India has made a final plea for continuation of the generalized system of preferences (GSP) benefits currently under review before the US Trade Representative (USTR), arguing that the cheaper imports of intermediary products from India enable availability of cost-effective and price-competitive inputs to the US downstream industries and helps the US firms remain domestically and internationally competitive.
The GSP programme allows duty-free entry of 1,937 products worth $5.6 billion from India into the US, benefitting exporters of textiles, engineering, gems and jewellery and chemical products.
In its initial submission during the hearing, India had threatened to drag the US to the dispute settlement mechanism of the WTO, claiming withdrawal of the GSP benefits would be “discriminatory, arbitrary and detrimental” to its developmental needs.
In its post-hearing submission, while answering the queries raised by the USTR GSP sub-committee and other US industry lobbies, India has maintained that GSP benefits are integral and catalytic in promoting the pace and sequence of domestic and external economic reforms in India. “It needs hardly be over-emphasized that the products on which India receive GSP benefits belong to sectors which employ several thousands of men and women, especially in rural areas through micro, small and medium enterprises. Furthermore, India’s GSP exports represent a minuscule part of the total imports of the United States and do not pose any threat or disruption to the US industry,” it said. Mint has reviewed a copy of India’s final submission before the USTR.
While the US has been trying to leverage the GSP review to gain more market access in India, India has at least through the written submission, made it clear that the benefits should be “unconditional and not contingent upon reciprocal market access for goods, services or other emerging areas of trade.”
However, India on Saturday deferred till 18 September tit-for-tat retaliatory tariffs against the 29 US products worth $235 million intended to counter a US move to unilaterally raise import duties on Indian steel and aluminium products. India’s move is seen as a conciliatory measure pending the GSP review and the upcoming “2+2” dialogue among their foreign and defence ministers on 6 September of the two countries.
US supermarket major Walmart in its submission to the USTR has come out in support of continuation of GSP programme for India, holding that it provides significant benefits to Walmart customers and US suppliers by reducing costs. “We support the administration’s efforts to work with GSP countries to concretely address market access and other GSP eligibility concerns but caution against undermining or weakening the significant policy and development benefits embodied in the GSP programme. Revoking GSP-eligibility from GSP countries risks undermining US interests and benefits from GSP while jeopardizing the significant development opportunities GSP has created for poorer countries and workers around the world,” it added.
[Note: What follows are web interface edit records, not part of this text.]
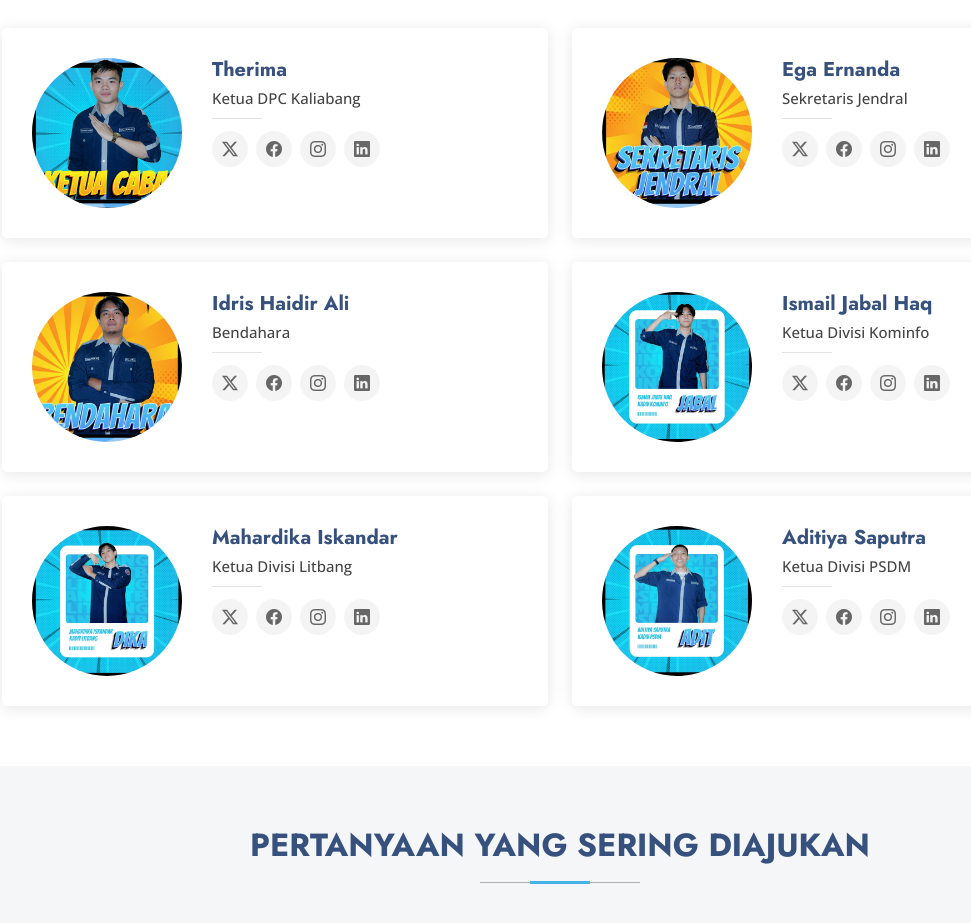
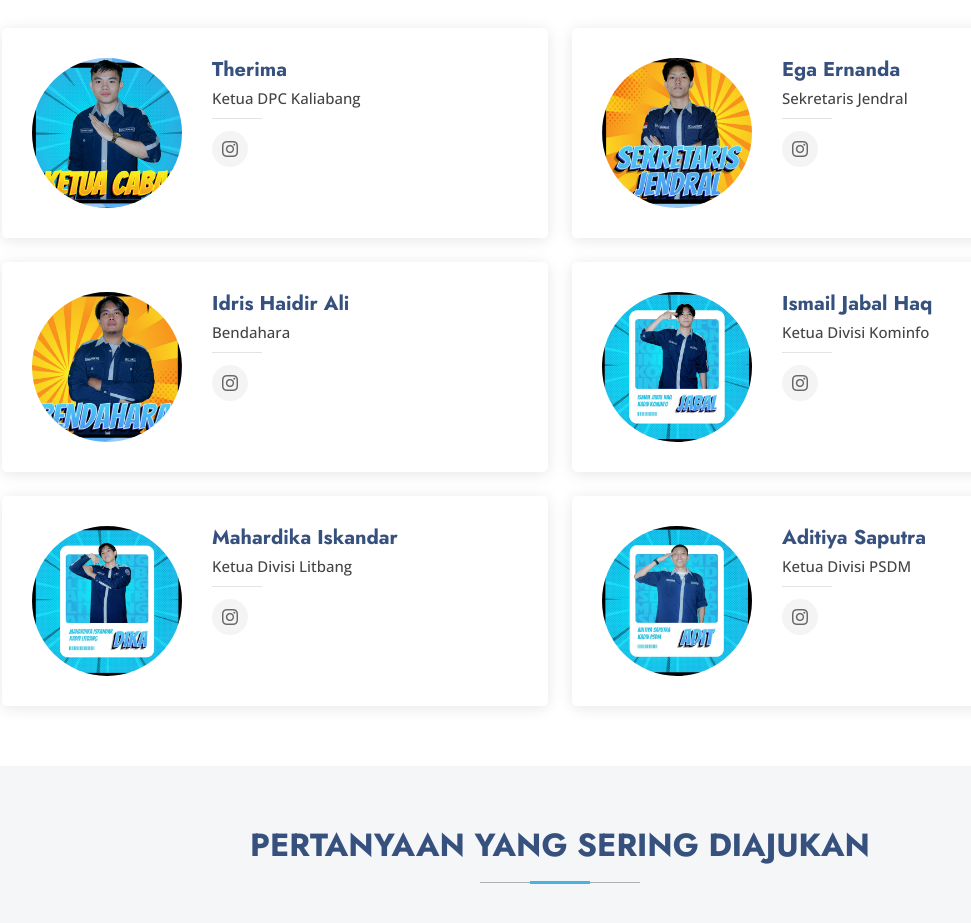
Before and after one commit to zidan-herlangga/HMTI-Kaliabang, a plain HTML site: page index.html in a window 1280 px wide. Shown: the part 2940-3863 px from the top of the page, without its empty margins (80-1051 px from the left). Drawn offline with nearby package versions, Linux system fonts and the light colour scheme.

Commit message:
instagram link

```diff
--- a/index.html
+++ b/index.html
@@ -490,10 +490,11 @@
                     Explicabo voluptatem mollitia et repellat qui dolorum quasi
                   </p> -->
                   <div class="social">
-                    <a href=""><i class="bi bi-twitter-x"></i></a>
-                    <a href=""><i class="bi bi-facebook"></i></a>
-                    <a href=""><i class="bi bi-instagram"></i></a>
-                    <a href=""> <i class="bi bi-linkedin"></i> </a>
+                    <a
+                      href="https://www.instagram.com/therima_ndr/"
+                      target="_blank"
+                      ><i class="bi bi-instagram"></i
+                    ></a>
                   </div>
                 </div>
               </div>
@@ -524,10 +525,12 @@
                     para
                   </p> -->
                   <div class="social">
-                    <a href=""><i class="bi bi-twitter-x"></i></a>
-                    <a href=""><i class="bi bi-facebook"></i></a>
-                    <a href=""><i class="bi bi-instagram"></i></a>
-                    <a href=""> <i class="bi bi-linkedin"></i> </a>
+                    <a
+                      href="https://www.instagram.com/eggrnnd_
+/"
+                      target="_blank"
+                      ><i class="bi bi-instagram"></i
+                    ></a>
                   </div>
                 </div>
               </div>
@@ -557,10 +560,9 @@
                     Quisquam facilis cum velit laborum corrupti fuga rerum quia
                   </p> -->
                   <div class="social">
-                    <a href=""><i class="bi bi-twitter-x"></i></a>
-                    <a href=""><i class="bi bi-facebook"></i></a>
-                    <a href=""><i class="bi bi-instagram"></i></a>
-                    <a href=""> <i class="bi bi-linkedin"></i> </a>
+                    <a href="https://instagram.com/idris_haidir" target="_blank"
+                      ><i class="bi bi-instagram"></i
+                    ></a>
                   </div>
                 </div>
               </div>
@@ -591,10 +593,9 @@
                     accusamus
                   </p> -->
                   <div class="social">
-                    <a href=""><i class="bi bi-twitter-x"></i></a>
-                    <a href=""><i class="bi bi-facebook"></i></a>
-                    <a href=""><i class="bi bi-instagram"></i></a>
-                    <a href=""> <i class="bi bi-linkedin"></i> </a>
+                    <a href="https://instagram.com/jabal_haq09" target="_blank"
+                      ><i class="bi bi-instagram"></i
+                    ></a>
                   </div>
                 </div>
               </div>
@@ -625,10 +626,9 @@
                     accusamus
                   </p> -->
                   <div class="social">
-                    <a href=""><i class="bi bi-twitter-x"></i></a>
-                    <a href=""><i class="bi bi-facebook"></i></a>
-                    <a href=""><i class="bi bi-instagram"></i></a>
-                    <a href=""> <i class="bi bi-linkedin"></i> </a>
+                    <a href="https://instagram.com/"
+                      ><i class="bi bi-instagram"></i
+                    ></a>
                   </div>
                 </div>
               </div>
@@ -659,10 +659,9 @@
                     accusamus
                   </p> -->
                   <div class="social">
-                    <a href=""><i class="bi bi-twitter-x"></i></a>
-                    <a href=""><i class="bi bi-facebook"></i></a>
-                    <a href=""><i class="bi bi-instagram"></i></a>
-                    <a href=""> <i class="bi bi-linkedin"></i> </a>
+                    <a href="https://instagram.com/_sptrraa_" target="_blank">
+                      <i class="bi bi-instagram"></i>
+                    </a>
                   </div>
                 </div>
               </div>
```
The USTR in April announced that it is reviewing the GSP eligibility of India, along with Indonesia and Kazakhstan, after the US dairy industry and the US medical device industry requested a review of India’s GSP benefits, given India’s alleged trade barriers affecting US exports in these sectors. Total US imports under GSP in 2017 was $21.2 billion, of which India was the biggest beneficiary with $5.6 billion, followed by Thailand ($4.2 billion) and Brazil ($2.5 billion).